The yearly Battlefield leaks are upon us and fans all over the world are busy speculating where the series will take us next. Currently the rumors for Battlefield V range from a Vietnam War-era game, a return to World War II or a Bad Company sequel. However, it seems players won’t have to wait long before EA finally make an official announcement, as Battlefield 1 fans have finally cracked Fort de Vaux’s infamous room puzzle Easter egg. After pressing a variety of buttons and deciphering some morse code, players have revealed the following message: ea.com/neverbethesame. This website features a date of May 23rd 2018 and many believe this is when EA will announce their latest Battlefield title. The recent news certainly has us giddy with excitement and we can’t wait to see what’s in store, but here are a few things we’d love to to see present in the upcoming game.
More maps and unique theaters
If the leaks of Battlefield going back to its WW2 roots are true, then we want maps to encompass a wide variety of theaters. Battlefield 1 wowed us with a plethora of unique environments which ranged from the wide open spaces of the Sinai Desert, mountainous landscapes of Monte Grappa, the urban conflicts of Amiens, and the brutal, claustrophobic nature of trench warfare in Nivelle. The last WW2 Battlefield game saw players unleash death and destruction across four Pacific theatre maps, but we’d love to see historically important battles such as Stalingrad, Dunkirk, Iwo Jima and Normandy featured. These battles would certainly look frighteningly realistic and could give Battlefield fans the chance to revisit the era that made the series so popular.
DICE did extremely well considering the technological limitations of the WWI era and rumbling along in ancient death machines certainly proved interesting. However, the limitations were definitely felt in the gameplay and we quickly found ourselves missing the intense dogfights and explosive tank battles from previous titles. As a result, the vehicular aspect of BF1’s warfare felt tact on and didn’t blend as seamlessly as we’ve come to expect from the series. It would be unfair to call this a flaw and we feel DICE did a fantastic job of capturing the horror of these historic battlefields, but we miss streaking through the skies in both Spitfire and Messerschmitt. Having access to a variety of armored, light and naval vehicles would certainly bring back much smoother interplay between both infantry and vehicular warfare.
Better level progression
Battlefield’s levelling system has always felt devoid of any real progression. In Battlefield 1 the player earned Warbonds which were used to purchase and unlock new weapons and gadgets for each class. This isn’t a bad feature as most weapons can be unlocked as you level up your classes, but many players have criticized the lack of late-game progression, especially since players stop earning Warbonds past level 70. Many FPS games these days offer players rewards for reaching a certain goal and while they don’t impact our overall enjoyment, they certainly give use something to work towards. We’d be lying if we said we didn’t feel good when beating a particularly tough challenge that is recognized by the game. For example, it would be great to have weapon challenges that reward players with XP and skins, especially when you can show these variants off in-game. Of course, we play Battlefield for the intense action and great gunplay, but there’s no harm in rewarding your player base every now and then.

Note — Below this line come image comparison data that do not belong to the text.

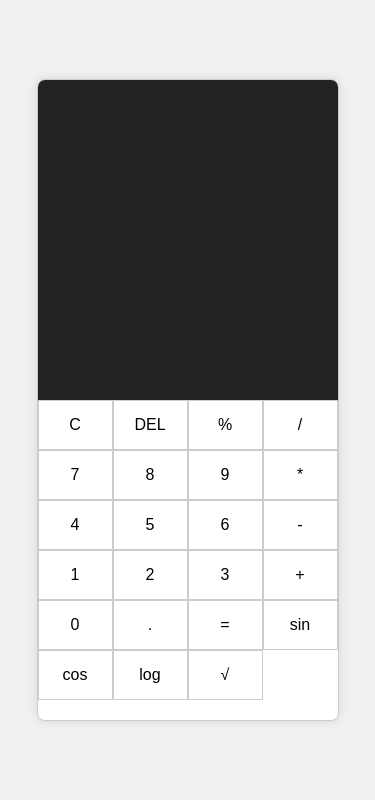
Repository: JuliusMonday/myCalculator
Page: index.html
An editor plug-in stored every save of this project. The page is shown before and after a run of saves, followed by the edit.
The browser window is 375 px wide. The pictures show the whole page.

Above is the page before, as saved 2024-05-31 08:37:48.

### index.html
<!DOCTYPE html>
<html lang="en">
<head>
    <meta charset="UTF-8">
    <meta name="viewport" content="width=device-width, initial-scale=1.0">
    <title>JuliusCalc - Scientific Calculator</title>
    <link rel="stylesheet" href="styles.css">
</head>
<body>
    <div class="calculator">
        <div class="display">
            <input type="text" id="result" disabled>
        </div>
        <div class="buttons">
            <button onclick="clearDisplay()">C</button>
            <button onclick="deleteChar()">DEL</button>
            <button onclick="appendChar('%')">%</button>
            <button onclick="appendChar('/')">/</button>

            <button onclick="appendChar('7')">7</button>
            <button onclick="appendChar('8')">8</button>
            <button onclick="appendChar('9')">9</button>
            <button onclick="appendChar('*')">*</button>

            <button onclick="appendChar('4')">4</button>
            <button onclick="appendChar('5')">5</button>
            <button onclick="appendChar('6')">6</button>
            <button onclick="appendChar('-')">-</button>

            <button onclick="appendChar('1')">1</button>
            <button onclick="appendChar('2')">2</button>
            <button onclick="appendChar('3')">3</button>
            <button onclick="appendChar('+')">+</button>

            <button onclick="appendChar('0')">0</button>
            <button onclick="appendChar('.')">.</button>
            <button onclick="calculate()">=</button>

            <button onclick="appendChar('Math.sin(')">sin</button>
            <button onclick="appendChar('Math.cos(')">cos</button>
            <button onclick="appendChar('Math.log(')">log</button>
            <button onclick="appendChar('Math.sqrt(')">√</button>
        </div>
    </div>
    <script src="index.js"></script>
</body>
</html>

### styles.css
body {
    display: flex;
    justify-content: center;
    align-items: center;
    height: 100vh;
    background-color: #f0f0f0;
    font-family: 'Arial', sans-serif;
    margin: 0;
}

.calculator {
    width: 300px;
    border: 1px solid #ccc;
    border-radius: 8px;
    overflow: hidden;
    box-shadow: 0 0 10px rgba(0, 0, 0, 0.1);
    background-color: #ffffff;
}

.display {
    background-color: #222;
    color: #fff;
    padding: 0;
    font-size: 24px;
    position: relative;
    height: 60px;
    display: flex;
    align-items: flex-end;
    padding-right: 10px;
}

.display input {
    width: 100%;
    border: none;
    background: none;
    color: #fff;
    text-align: right;
    font-size: 24px;
    padding: 0;
    box-sizing: border-box;
    line-height: 60px;
    height: 60px;
}

.buttons {
    display: grid;
    grid-template-columns: repeat(4, 1fr);
}

button {
    padding: 20px;
    font-size: 18px;
    border: 1px solid #ccc;
    background-color: #fff;
    cursor: pointer;
    transition: background-color 0.2s;
}

button:hover {
    background-color: #f0f0f0;
}

button:active {
    background-color: #ddd;
}

/* Responsive Design */
@media (max-width: 600px) {
    .calculator {
        width: 80%;
        height: 80%;
        border-radius: 5;
    }
    .display {
        padding: 10px;
        font-size: 20px;
        height: 300px;
    }
    button {
        padding: 15px;
        font-size: 16px;
    }
}

### index.js
// script.js

function appendChar(char) {
    document.getElementById('result').value += char;
}

function clearDisplay() {
    document.getElementById('result').value = '';
}

function deleteChar() {
    let currentDisplay = document.getElementById('result').value;
    document.getElementById('result').value = currentDisplay.slice(0, -1);
}

function calculate() {
    try {
        let expression = document.getElementById('result').value;

        // Automatically close any opened parentheses
        let openParenthesisCount = (expression.match(/\(/g) || []).length;
        let closeParenthesisCount = (expression.match(/\)/g) || []).length;
        let missingCloseParenthesis = openParenthesisCount - closeParenthesisCount;

        for (let i = 0; i < missingCloseParenthesis; i++) {
            expression += ')';
        }

        let result = eval(expression);
        document.getElementById('result').value = result;
    } catch (error) {
        document.getElementById('result').value = 'Error';
    }
}

After the next 2 saves:
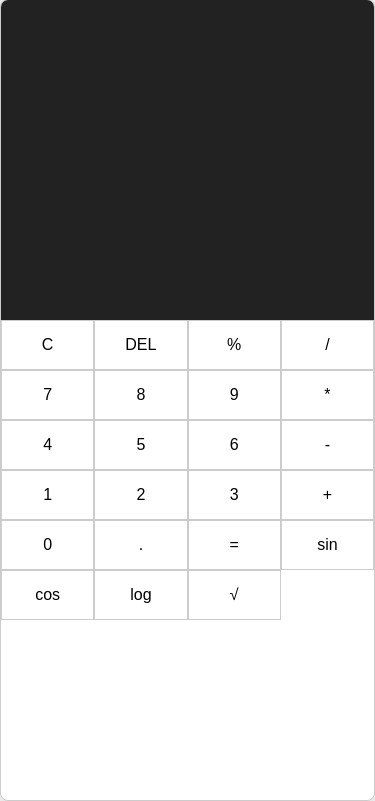
The 2 saves are shown as one change because they came seconds apart.
The last was saved 20 s later.
--- a/styles.css
+++ b/styles.css
@@ -67,8 +67,8 @@ button:active {
 /* Responsive Design */
 @media (max-width: 600px) {
     .calculator {
-        width: 80%;
-        height: 80%;
+        width: 100%;
+        height: 100%;
         border-radius: 5;
     }
     .display {
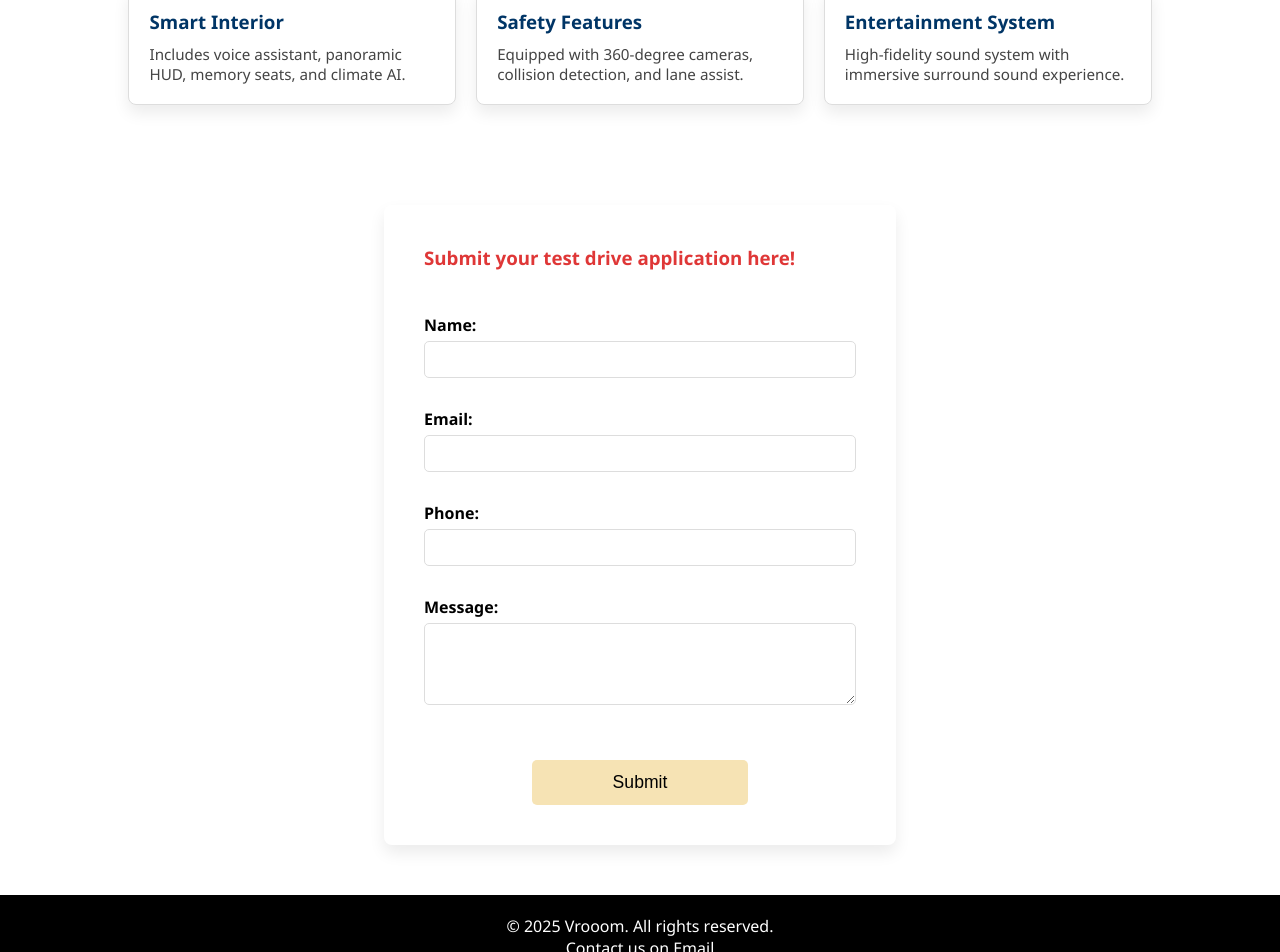
Repository: JiaheSu22/vrooom-responsive-main
Page: index.html
The author's editor kept a copy of each file at every save. The page is drawn from the files as they stood at one save, then again after the next save.
The browser window is 1280 px wide. The pictures show the part of the page from y = 913 to 1865 px (the page is 1892 px tall before and 1912 px after).
A picture or video elsewhere on the page could not be fetched, so the positions and the page height are approximate.

Above is the page before, as saved 2025-04-11 15:33:22.

After the next save:
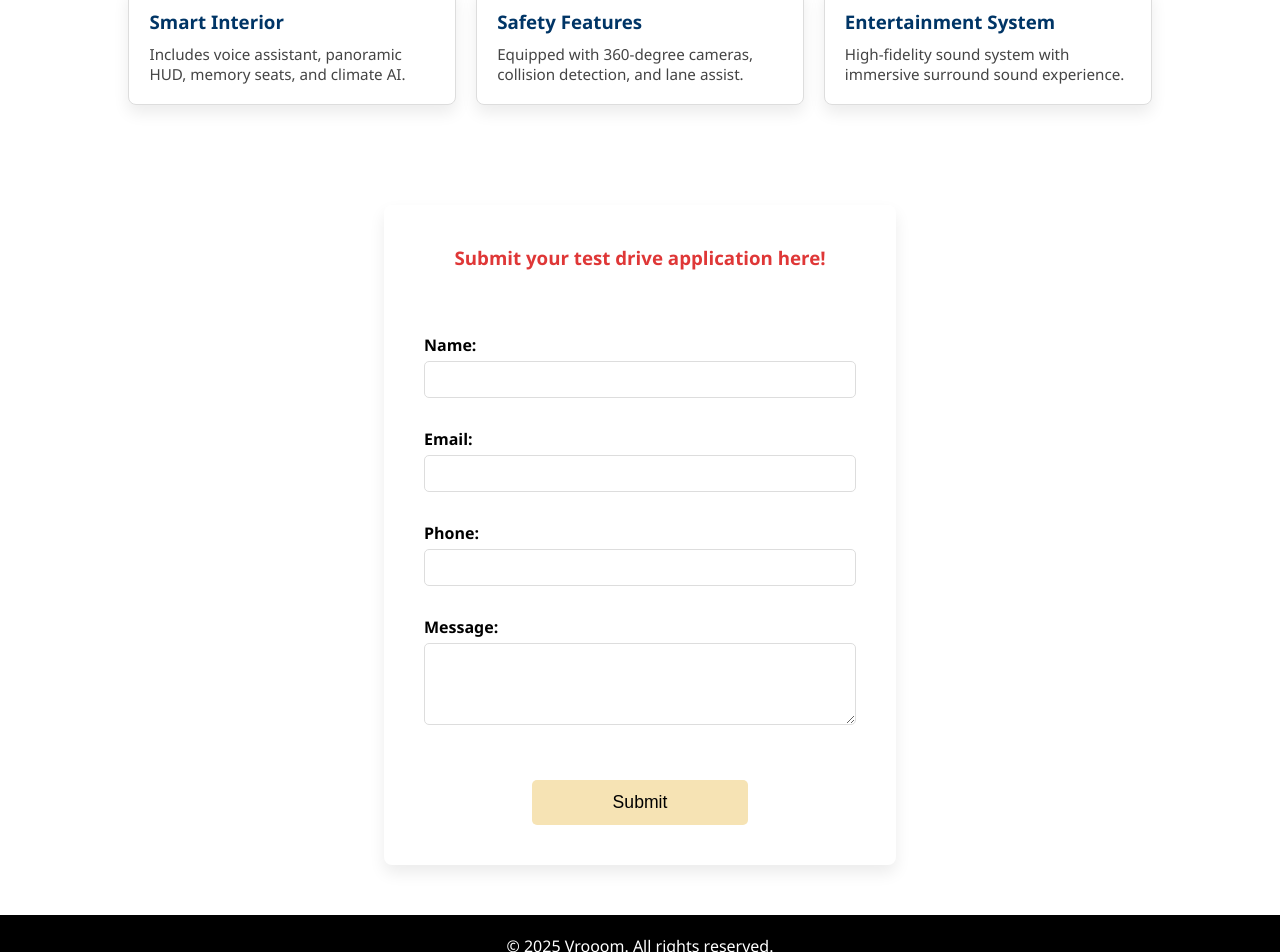
Saved 37 s later.
--- a/index.html
+++ b/index.html
@@ -155,6 +155,12 @@
       background: #ffffff;
       padding: 50px 10%;
 
+    }
+
+    .form-section h3 {
+      text-align: center;
+      color: #f97705;
+      margin-bottom: 20px;
     }
 
     .form-section form {
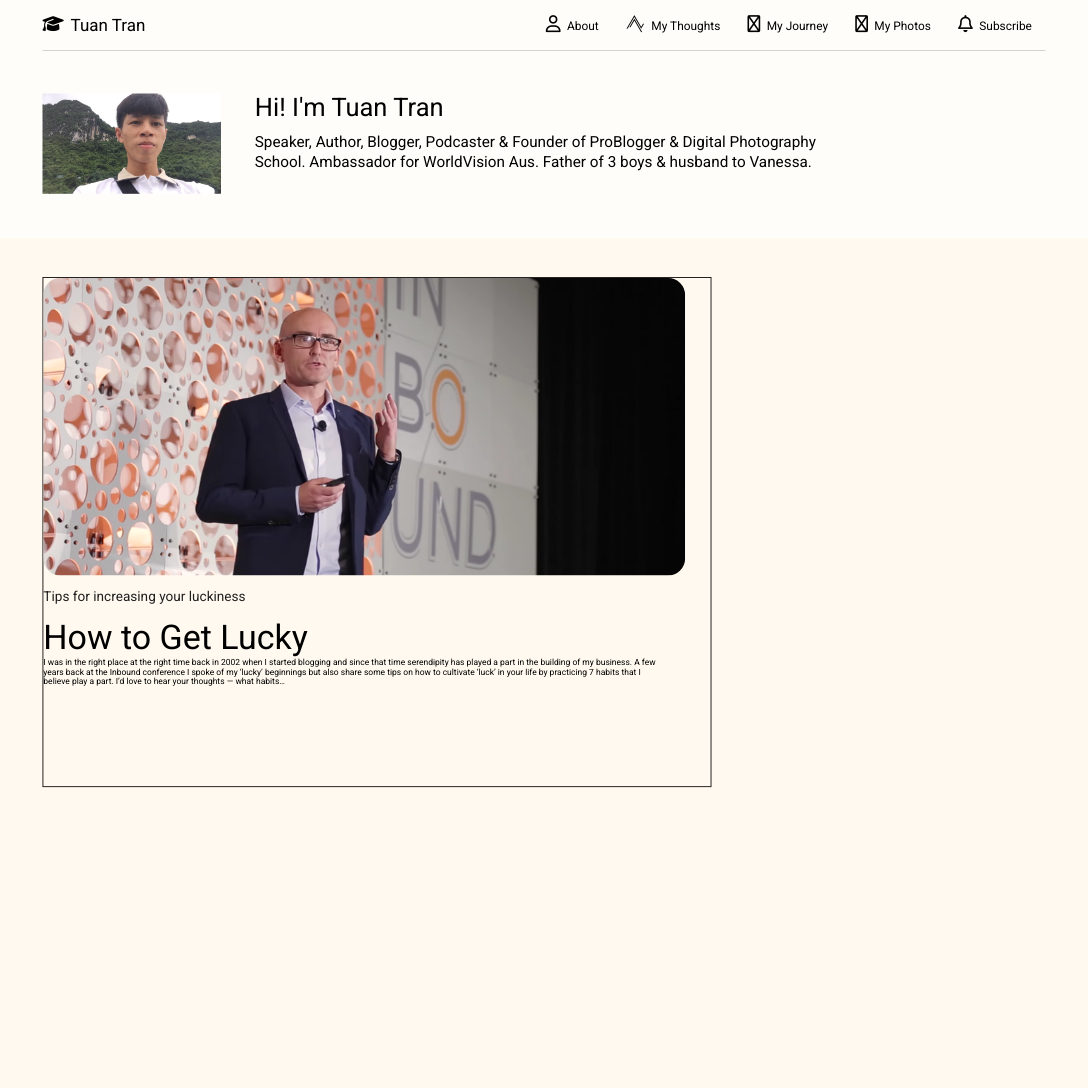
Repository: TranDinhTuann/Blog-Demo
Page: index.html
These files come from the project's save history. The page is drawn as it stood at one moment and after the next save; the edit follows.
The browser window is 1280 px wide. The pictures show the whole page, at 85% of full size.

Above is the page before, as saved 2023-03-22 20:30:46.

### index.html
<!DOCTYPE html>
<html lang="en">
<head>
    <meta charset="UTF-8">
    <meta http-equiv="X-UA-Compatible" content="IE=edge">
    <meta name="viewport" content="width=device-width, initial-scale=1.0">
    <title>Blog của Tuấn</title>
    <link rel="stylesheet" href="./assets/css/base.css">
    <link rel="stylesheet" href="./assets/css/main.css">
    <link rel="stylesheet" href="https://cdnjs.cloudflare.com/ajax/libs/normalize/8.0.1/normalize.min.css">
    <link rel="stylesheet" href="./assets/fonts/fontawesome-free-6.2.1-web/css/all.min.css">
    <link rel="preconnect" href="https://fonts.googleapis.com"><link rel="preconnect" href="https://fonts.gstatic.com" crossorigin><link href="https://fonts.googleapis.com/css2?family=Roboto:wght@300;400;500;700&display=swap" rel="stylesheet">
</head>
<body>
    <div class="app">
        <div class="header">
            <nav class="navbar">
                <a class="navbar__head">
                    <i class="navbar__head-icon fa-solid fa-graduation-cap"></i>
                    <div class="navbar__name">Tuan Tran</div>
                </a>

                <ul class="navbar__list">
                    <li class="navbar__list-item">
                        <a href="" class="navbar__list-item-link">
                            <i class="navbar__list-item-icon fa-regular fa-user"></i>
                            <span class="navbar__list-item-text">About</span>
                        </a>
                    </li>
                    <li class="navbar__list-item">
                        <a href="" class="navbar__list-item-link">
                            <i class="navbar__list-item-icon fa-brands fa-think-peaks"></i>
                            <span class="navbar__list-item-text">My Thoughts</span>
                        </a>
                    </li>
                    <li class="navbar__list-item">
                        <a href="" class="navbar__list-item-link">
                            <i class="navbar__list-item-icon fa-regular fa-location-dot"></i>
                            <span class="navbar__list-item-text">My Journey</span>
                        </a>
                    </li>
                    <li class="navbar__list-item">
                        <a href="" class="navbar__list-item-link">
                            <i class="navbar__list-item-icon fa-sharp fa-regular fa-camera-retro"></i>
                            <span class="navbar__list-item-text">My Photos</span>
                        </a>
                    </li>
                    <li class="navbar__list-item">
                        <a href="" class="navbar__list-item-link">
                            <i class="navbar__list-item-icon fa-regular fa-bell"></i>
                            <span class="navbar__list-item-text">Subscribe</span>
                        </a>
                    </li>
                </ul>
            </nav>

            <div class="intro">
                <div class="intro__img">
                    <img src="./assets/img/logo.JPG" alt="" class="intro__img-image">
                </div>
                <div class="intro__text">
                    <div class="intro__head">Hi! I'm Tuan Tran </div>
                    <div class="intro__des">Speaker, Author, Blogger, Podcaster & Founder of ProBlogger & Digital Photography School. Ambassador for WorldVision Aus. Father of 3 boys & husband to Vanessa.</div>
                </div>
            </div>
        </div>

        <div class="grid">
            <div class="grid1">
                <div class="content">
                    <div class="columns">
                        <div class="img-human">
                            <img class="img-ong" src="./assets/img/slider/human1.png" alt="">
                        </div>
                        <div class="column-text">
                            <p class="des">Tips for increasing your luckiness</p>
                            <div class="heading">How to Get Lucky</div>
                            <div class="sub-heading">I was in the right place at the right time back in 2002 when I started blogging and since that time serendipity has played a part in the building of my business. A few years back at the Inbound conference I spoke of my ‘lucky’ beginnings but also share some tips on how to cultivate ‘luck’ in your life by practicing 7 habits that I believe play a part. I’d love to hear your thoughts — what habits…</div>
                        </div>
                    </div>
                </div>

                <div class="sitebar">

                </div>
            </div>
        </div>

        <footer class="footer">

        </footer>
    </div>
</body>
</html>

### assets/css/base.css
:root {
    --white-color: #fff;
    --black-color: #000;
    --text-color: #333;
    --primary-color: #fff9ef;
    --header-primary-color: rgb(255, 253, 249);
}

* {
    box-sizing: inherit;
}

html {
    /* hack */
    font-size: 62.5%;
    line-height: 1.6rem;
    font-family: 'Roboto', sans-serif;
    box-sizing: border-box;
}

@keyframes fadeIn {
    from{
        opacity: 0;
    }
    to{
        opacity: 1;
    }
}

@keyframes growth {
    from{
        transform: calc(0);
    }
    to{
        transform: calc(1);
    }
}

.img-ong{
    width: 100%;
    height: 350px;
    display: block;
    border-radius: 20px;
}
.img-human{
    margin-right: 30px;
    height: 350px;
    display: block;
}

### assets/css/main.css
.app{
    height: 1000px;
    background-color: rgb(255, 253, 249);
}

.header{
    height: 280px;
    margin: 0 50px;
}

.navbar{
    height: 60px;
    border-bottom: 1px solid #ccc;
    display: flex;
    align-items: center;
    justify-content: space-between;
}

.navbar__head-icon {
    font-size: 2rem;
    margin-right: 8px;
}

.navbar__name {
    font-size: 2rem;

}

.navbar__head {
    display: flex;
}

.navbar__head:hover {
    cursor: pointer;
    opacity: 0.5;
}

.navbar__list {
    display: flex;
    list-style: none;
    font-size: 1.4rem;
}

.navbar__list-item {
    padding: 0 16px;
    line-height: 60px;
}

.navbar__list-item:hover {
    cursor: pointer;
    opacity: 0.5;
}

.navbar__list-item-link {
    color: #000;
    text-decoration: none;
}

.navbar__list-item-icon{
    font-size: 2rem;
    padding-right: 4px;
}


.intro {
    display: flex;
    margin-top: 50px;
}

.intro__img {
    width: 30%;
    height: 50px;
}

.intro__img-image {
    width: 100%;
    background-size:cover;
}

.intro__text{
    padding-left: 40px;
}

.intro__head {
    font-size: 3rem;
}

.intro__des {
    font-size: 1.8rem;
    padding: 10px 250px 0 0;
    line-height: 2.4rem;
}


/* Grid */
.grid {
    background-color: rgb(255, 249, 239);
    height: 1000px;
    /* display: flex; */
}
.grid1  {
    margin: 0 50px;
    display: flex;
    padding-top: 46px;
}
.content {
    border: 1px solid #000;
    height: 600px;
    flex: 2;
}
.sitebar {
    flex: 1;
}

.column-text{
    padding: 0 50px 0 0;
}
.des{
    font-size: 16px;
    color: #202020;
}
.heading {
    font-size: 40px;
}

Loaded but not shown: assets/fonts/fontawesome-free-6.2.1-web/css/all.min.css (library)

After the next save:
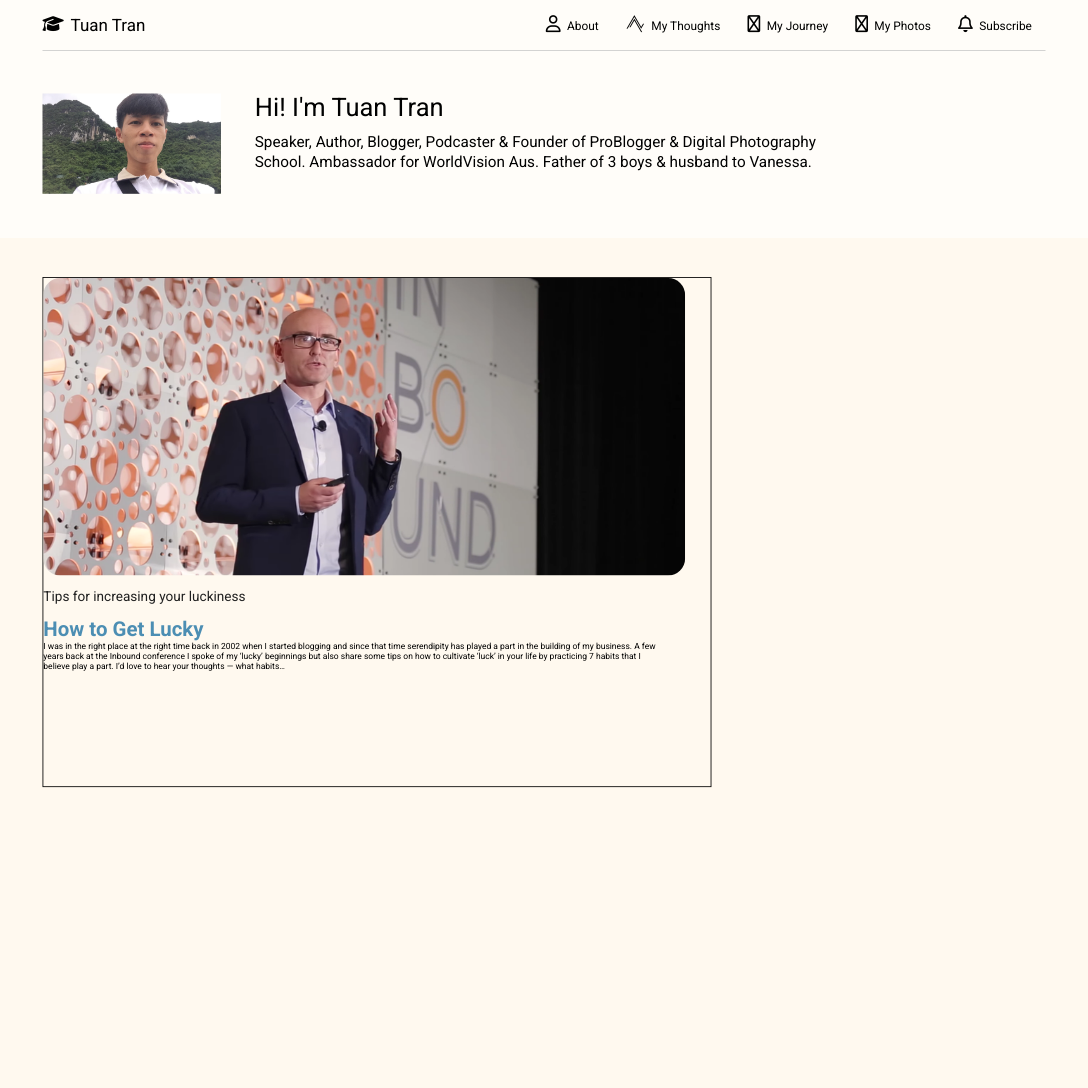
Saved 56 s later.
--- a/assets/css/main.css
+++ b/assets/css/main.css
@@ -120,5 +120,7 @@
     color: #202020;
 }
 .heading {
-    font-size: 40px;
+    font-size: 24px;
+    font-weight: 700;
+    color: #4c8eb3;
 }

Increased map destruction
Part of what makes the Battlefield series feel so visceral is that the maps continually evolve as the battle intensifies. While the introduction of dynamic weather has given us even more tactical depth and variety, it’s the destructible environments that deliver the biggest impact. Levelling buildings isn’t just a fun way of clearing out pesky sniper encampments, it also completely changes how the game feels and plays. The destructibility system gives every player the chance to edit the map and tailor it towards certain playstyles and tactics. Battlefield 1 offered some great environmental destruction thanks to the game’s artillery barrages and rickety siege engines that often levelled whole sections of the map, but many buildings and bunkers were seemingly indestructible and could never truly be removed. Obviously, having no cover at all would prove detrimental to overall gameplay, but we want to know which surfaces aren’t destructible in the future. Flagging these areas would certainly remove a lot of past frustrations.
Improved player customization
One of the biggest gripes with Battlefield 1 was the lack of character customization. In fact, the only thing you could change was the camo on your gun. We want faction-based customization that helps distinguish our battle-hardened soldier on the battlefield, while also remaining loyal to what particular units would have worn on the frontlines. It would also be a great way to show off the challenges and acts of valor you have achieved with that particular class. For example, pulling off particularly difficult tasks could eventually unlock a shiny new helmet, uniform or rare weapon camo. Not only would this help with Battlefield’s rather dull in-game challenges, it would also help create a greater sense of player customization. Obviously, we don’t want to see soldiers running around with golden guns and weed leaves emblazoned upon their uniforms, but a greater level of customization would certainly be a welcome feature in Battlefield V.